of territory. It can learn and mimic the song of other birds.
The canary works particularly hard in in Spring collecting materials with
which to build its nest. It generally lays three up to five eggs.
All of the the brightly colored birds that are
kept in captivity have had their colours strengthened by careful breeding.
Not only coloration, but also the stature and build of canaries have been
changed in this way. The change must have begun early, for Hernandez,
who died in 1587, described the bird (Hist. Anim. Nov. Hisp. cap.
xxviii. p. 20) as being wholly yellow (tota lutea) except the end of its
wings (This book was not published till 1631, and of course there is a
possibility of the pasage being an interpolation, but there is no reason
to suspect it).
In the 19th Century it was found that the addition
of cayenne pepper to the canary's diet can produce an even brighter fiery
red or yellow colour. Birds which successfully underwent this forcing
process, and hence were called "hot canaries," could command a very high
price. It is said that Canaries soon become exceedingly fond of the
exciting condiment, but a large proportion were found to die under the
discipline. Precaution and vetinary advice should be sought if considering
adding anything unusual like this to a bird's diet.

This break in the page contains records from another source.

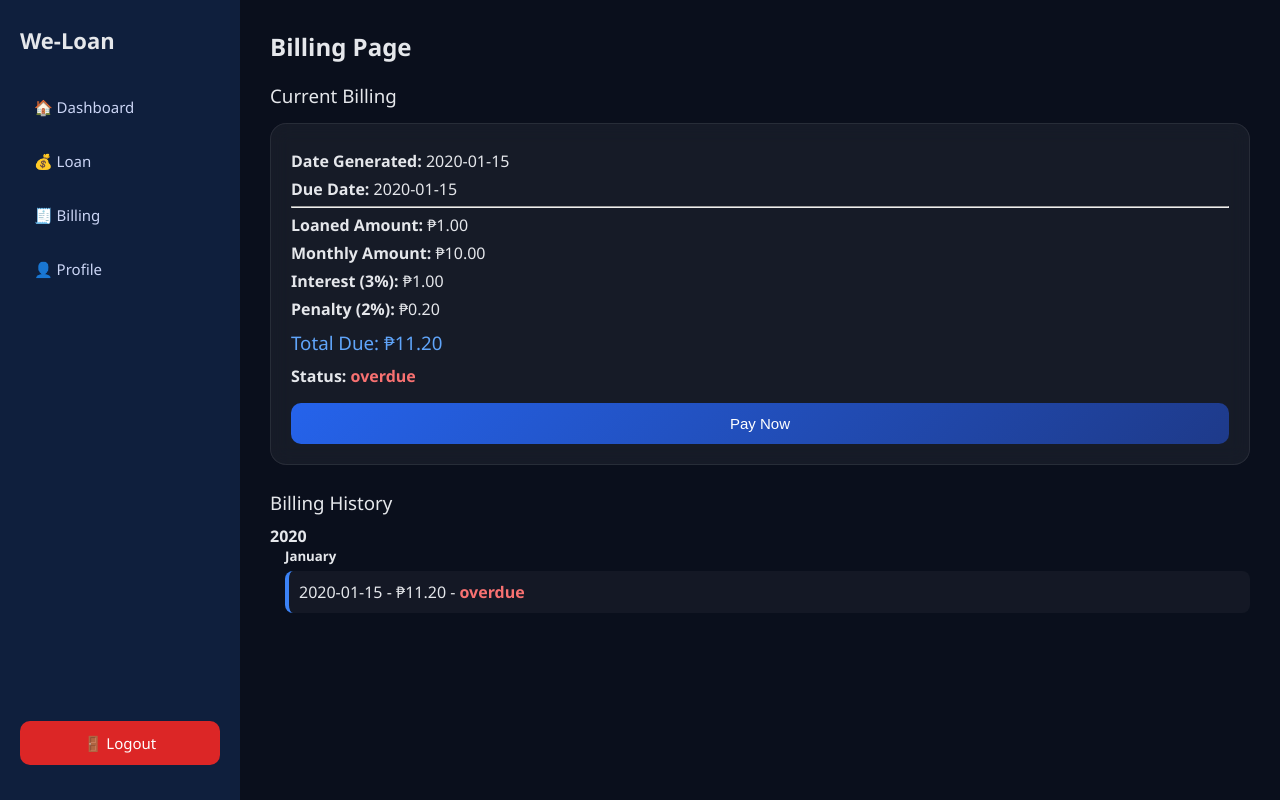
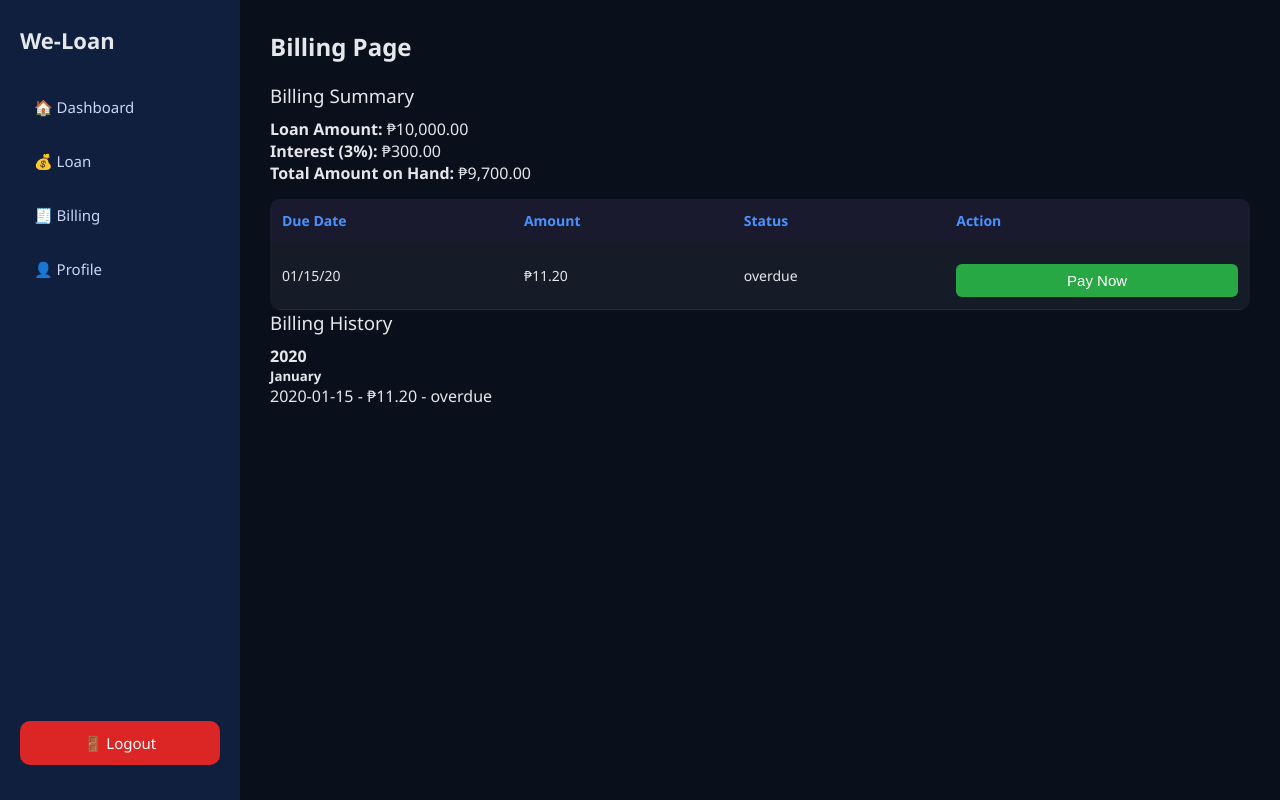
Before and after one commit to itlognatorta/WS301-LOAN, a PHP site: page /basic_user/billing.php in a window 1280 px wide. Run offline with PHP 8.4, Linux system fonts and the light colour scheme; a user stored in the database is signed in; data comes from the database, SQL or seed files in the repository; tables that the repository leaves empty hold one stand-in row (values such as "Sample post").

Commit message:
Not Fully Done

```diff
--- a/basic_user/billing.php
+++ b/basic_user/billing.php
@@ -24,7 +24,7 @@ $stmt = $pdo->prepare("
 $stmt->execute();
 
 /* =========================
-   PAYMENT HANDLER (FIXED)
+   PAYMENT HANDLER
 ========================= */
 if ($_SERVER['REQUEST_METHOD'] === 'POST' && isset($_POST['pay_billing_id'])) {
 
@@ -51,21 +51,14 @@ if ($_SERVER['REQUEST_METHOD'] === 'POST' && isset($_POST['pay_billing_id'])) {
 
     $loan_id = $bill['loan_id'];
 
-    $check = $pdo->prepare("SELECT no FROM loan_transactions WHERE no = ?");
-    $check->execute([$loan_id]);
-
-    if (!$check->fetchColumn()) {
-        die("Error: Invalid loan reference.");
-    }
-
     $reference_no = "PAY-" . time() . "-" . rand(1000, 9999);
 
+    /* SAVE PAYMENT */
     $insert = $pdo->prepare("
         INSERT INTO loan_payment
         (u_id, loan_id, amount_paid, reference_no, notes, created_at)
         VALUES (?, ?, ?, ?, ?, NOW())
     ");
-
     $insert->execute([
         $user_id,
         $loan_id,
@@ -74,44 +67,119 @@ if ($_SERVER['REQUEST_METHOD'] === 'POST' && isset($_POST['pay_billing_id'])) {
         "Billing payment"
     ]);
 
+    /* UPDATE BILL */
     $update = $pdo->prepare("
         UPDATE billing
         SET penalty = ?, total_due = 0, status = 'completed', paid_at = NOW()
         WHERE id = ?
     ");
+    $update->execute([$penalty, $billing_id]);
 
-    $update->execute([$penalty, $billing_id]);
+    /* RETURN CREDIT */
+    $creditBack = $pdo->prepare("
+        UPDATE users
+        SET current_loan_amount = current_loan_amount - ?
+        WHERE id = ?
+    ");
+    $creditBack->execute([$bill['monthly_amount'], $user_id]);
+
+    /* =========================
+       AUTO GENERATE NEXT BILLING
+    ========================== */
+
+    // get active loan
+    $loanStmt = $pdo->prepare("
+        SELECT * FROM loans
+        WHERE user_id = ? AND status = 'active'
+        ORDER BY id DESC LIMIT 1
+    ");
+    $loanStmt->execute([$user_id]);
+    $loanData = $loanStmt->fetch(PDO::FETCH_ASSOC);
+
+    if($loanData){
+
+        $loan_tx_id = $bill['loan_id'];
+
+        // count existing bills
+        $countStmt = $pdo->prepare("
+            SELECT COUNT(*) FROM billing WHERE loan_id = ?
+        ");
+        $countStmt->execute([$loan_tx_id]);
+        $existingMonths = $countStmt->fetchColumn();
+
+        // generate only if not finished
+        if($existingMonths < $loanData['tenure_months']){
+
+            // get last due date
+            $lastDueStmt = $pdo->prepare("
+                SELECT due_date FROM billing
+                WHERE loan_id = ?
+                ORDER BY due_date DESC LIMIT 1
+            ");
+            $lastDueStmt->execute([$loan_tx_id]);
+            $lastDue = $lastDueStmt->fetchColumn();
+
+            // next due date
+            $nextDueDate = date('Y-m-d', strtotime($lastDue . ' +28 days'));
+
+            // compute amounts
+            $monthly = $loanData['principal'] / $loanData['tenure_months'];
+
+            // ⚠️ CHANGE THIS IF INTEREST IS TOTAL ONLY
+            $interest = $loanData['interest'];
+
+            $total_due = $monthly + $interest;
+
+            // insert next bill
+            $insertNext = $pdo->prepare("
+                INSERT INTO billing
+                (user_id, loan_id, generated_date, due_date, loan_principal, monthly_amount, interest, total_due, status)
+                VALUES (?, ?, CURDATE(), ?, ?, ?, ?, ?, 'pending')
+            ");
+
+            $insertNext->execute([
+                $user_id,
+                $loan_tx_id,
+                $nextDueDate,
+                $loanData['principal'],
+                $monthly,
+                $interest,
+                $total_due
+            ]);
+        }
+    }
 
     header("Location: billing.php");
     exit;
 }
 
 /* =========================
-   CURRENT BILL
+   GET LOAN SUMMARY
 ========================= */
-$currentStmt = $pdo->prepare("
+$loanStmt = $pdo->prepare("
+    SELECT * FROM loans
+    WHERE user_id = ? AND status = 'active'
+    ORDER BY id DESC LIMIT 1
+");
+$loanStmt->execute([$user_id]);
+$loan = $loanStmt->fetch(PDO::FETCH_ASSOC);
+
+/* =========================
+   GET BILLINGS
+========================= */
+$stmt = $pdo->prepare("
     SELECT * FROM billing
     WHERE user_id = ?
-    AND status IN ('pending','overdue')
-    ORDER BY generated_date DESC
-    LIMIT 1
+    ORDER BY due_date ASC
 ");
-$currentStmt->execute([$user_id]);
-$currentBill = $currentStmt->fetch(PDO::FETCH_ASSOC);
+$stmt->execute([$user_id]);
+$bills = $stmt->fetchAll(PDO::FETCH_ASSOC);
 
 /* =========================
-   HISTORY
+   HISTORY GROUPING
 ========================= */
-$historyStmt = $pdo->prepare("
-    SELECT * FROM billing
-    WHERE user_id = ?
-    ORDER BY generated_date DESC
-");
-$historyStmt->execute([$user_id]);
-$history = $historyStmt->fetchAll(PDO::FETCH_ASSOC);
-
 $grouped = [];
-foreach ($history as $h) {
+foreach ($bills as $h) {
     $year = date('Y', strtotime($h['generated_date']));
     $month = date('F', strtotime($h['generated_date']));
     $grouped[$year][$month][] = $h;
@@ -125,130 +193,104 @@ foreach ($history as $h) {
 <link rel="stylesheet" href="dashboard.css">
 
 <script>
-function openPay(id, maxAmount) {
+function openPay(id, amount){
     document.getElementById("billing_id").value = id;
-    document.getElementById("payment_amount").value = maxAmount;
+    document.getElementById("payment_amount").value = amount;
     document.getElementById("payModal").classList.add("active");
 }
-
-function closePay() {
+function closePay(){
     document.getElementById("payModal").classList.remove("active");
 }
 </script>
+</head>
 
-</head>
 <body>
-
 <div class="container">
-
 <?php include 'sidebar.php'; ?>
 
 <div class="main-content">
 
 <h2>Billing Page</h2>
 
-<!-- ================= CURRENT BILL ================= -->
-<div class="current-bill">
+<!-- ================= SUMMARY ================= -->
+<?php if($loan): ?>
+<h3>Billing Summary</h3>
 
-<h3>Current Billing</h3>
+<p><b>Loan Amount:</b> ₱<?= number_format($loan['principal'],2) ?></p>
+<p><b>Interest (3%):</b> ₱<?= number_format($loan['interest'],2) ?></p>
+<p><b>Total Amount on Hand:</b> ₱<?= number_format($loan['received_amount'],2) ?></p>
 
-<?php if (!$currentBill): ?>
-    <p class="no-bills">No bills to pay</p>
-<?php else: ?>
+<table>
+<tr>
+<th>Due Date</th>
+<th>Amount</th>
+<th>Status</th>
+<th>Action</th>
+</tr>
 
-<?php
-$penalty = (date('Y-m-d') > $currentBill['due_date'])
-    ? $currentBill['monthly_amount'] * 0.02
-    : 0;
+<?php foreach($bills as $bill):
 
-$total = $currentBill['monthly_amount'] + $currentBill['interest'] + $penalty;
+$penalty = (date('Y-m-d') > $bill['due_date']) ? $bill['monthly_amount'] * 0.02 : 0;
+$total = $bill['monthly_amount'] + $bill['interest'] + $penalty;
 ?>
 
-<div class="bill-card">
+<tr>
+<td><?= date("m/d/y", strtotime($bill['due_date'])) ?></td>
+<td>₱<?= number_format($total,2) ?></td>
+<td><?= $bill['status'] ?></td>
+<td>
+<?php if($bill['status'] != 'completed'): ?>
+<button class="pay-btn" onclick="openPay(<?= $bill['id'] ?>, <?= $total ?>)">Pay Now</button>
+<?php else: ?>
+-
+<?php endif; ?>
+</td>
+</tr>
 
-<p><b>Date Generated:</b> <?= $currentBill['generated_date'] ?></p>
-<p><b>Due Date:</b> <?= $currentBill['due_date'] ?></p>
+<?php endforeach; ?>
 
-<hr>
+</table>
 
-<p><b>Loaned Amount:</b> ₱<?= number_format($currentBill['loan_principal'],2) ?></p>
-<p><b>Monthly Amount:</b> ₱<?= number_format($currentBill['monthly_amount'],2) ?></p>
-<p><b>Interest (3%):</b> ₱<?= number_format($currentBill['interest'],2) ?></p>
-<p><b>Penalty (2%):</b> ₱<?= number_format($penalty,2) ?></p>
-
-<h3>Total Due: ₱<?= number_format($total,2) ?></h3>
-
-<p><b>Status:</b>
-<span class="<?= strtolower($currentBill['status']) ?>">
-    <?= $currentBill['status'] ?>
-</span>
-</p>
-
-<button type="button"
-        onclick="openPay(<?= $currentBill['id'] ?>, <?= $total ?>)">
-    Pay Now
-</button>
-
-</div>
-
+<?php else: ?>
+<p>No bills to pay</p>
 <?php endif; ?>
 
-</div>
-
 <!-- ================= HISTORY ================= -->
-<div class="history">
-
 <h3>Billing History</h3>
 
 <?php foreach ($grouped as $year => $months): ?>
-    <div class="year-box">
 <h4><?= $year ?></h4>
 
 <?php foreach ($months as $month => $records): ?>
-            <div class="month-box">
 <h5><?= $month ?></h5>
 
 <?php foreach ($records as $r): ?>
-                    <div class="history-item">
 <p>
 <?= $r['generated_date'] ?> -
 ₱<?= number_format($r['total_due'],2) ?> -
-                            <span class="<?= strtolower($r['status']) ?>">
 <?= $r['status'] ?>
-                            </span>
 </p>
-                    </div>
 <?php endforeach; ?>
 
-            </div>
 <?php endforeach; ?>
-
-    </div>
 <?php endforeach; ?>
-
-</div>
 
 </div>
 </div>
 
-<!-- ================= PAYMENT MODAL ================= -->
+<!-- ================= MODAL ================= -->
 <div id="payModal" class="modal-overlay">
 <div class="modal-box">
 
 <h3>Pay Billing</h3>
 
 <form method="POST">
-
 <input type="hidden" name="pay_billing_id" id="billing_id">
 
 <label>Payment Amount</label>
-            <input type="number"
-                 name="payment_amount"
-                 id="payment_amount"
-                 readonly
-                 required>
+<input type="number" name="payment_amount" id="payment_amount" readonly required>
 
-            <div class="modal-actions">
+<div>
 <button type="button" onclick="closePay()">Cancel</button>
 <button type="submit">Confirm Payment</button>
 </div>
--- a/basic_user/dashboard.css
+++ b/basic_user/dashboard.css
@@ -429,6 +429,65 @@ button:hover {
     transform: translateY(-2px);
 }
 
+
+table {
+    width: 100%;
+    border-collapse: collapse;
+    margin-top: 15px;
+    background: rgba(255,255,255,0.05);
+    border-radius: 10px;
+    overflow: hidden;
+}
+table th {
+    background: #1a1a2e;
+    color: #4a92ff;
+    padding: 12px;
+}
+table td {
+    padding: 12px;
+    border-bottom: 1px solid rgba(255,255,255,0.08);
+}
+table tr:hover {
+    background: rgba(255,255,255,0.05);
+}
+button {
+    padding: 8px 14px;
+    border: none;
+    border-radius: 6px;
+    cursor: pointer;
+}
+button:hover {
+    transform: scale(1.05);
+}
+.pay-btn {
+    background: #28a745;
+    color: #fff;
+}
+.modal-overlay {
+    position: fixed;
+    top:0; left:0;
+    width:100%; height:100%;
+    background: rgba(0,0,0,0.6);
+    display:none;
+    justify-content:center;
+    align-items:center;
+}
+.modal-overlay.active {
+    display:flex;
+}
+.modal-box {
+    background:#1a1a2e;
+    padding:20px;
+    border-radius:10px;
+    width:350px;
+}
+.modal-box input {
+    width:100%;
+    padding:8px;
+    margin:10px 0;
+}
+
+
 /* =========================
    RESPONSIVE (IMPORTANT)
 ========================= */
--- a/basic_user/loan.php
+++ b/basic_user/loan.php
@@ -1,6 +1,6 @@
 <?php
 session_start();
-require_once _DIR_ . '/../db_connect_new.php';
+require_once __DIR__ . '/../db_connect_new.php';
 
 if (!isset($_SESSION['user_id'])) {
     header('Location: ../login.php');
```
Also changed, not shown: admin/loans.php (+30 -27 lines). Lines whose indentation alone changed are shown as unchanged.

As well as color strength and difference, selective
breeding has also produced feathered crests on the head, and feathery feet.
In many different parts of the world the word "Canary"
is applied to almost any small bird that is yellow, and not unfrequently
to some that are not. Thus in the Antilles the name is given to certain
species of WARBLER, in the Cape of Africa to the Cape Canary (Serinus
canicollis) and some of the Weaver Birds (Ploceidae), in New Zealand
to the Bush Canary (Mohua ochrocephala),
some districts of Australia the Budgerigar
is known as the "Canary-Parrot."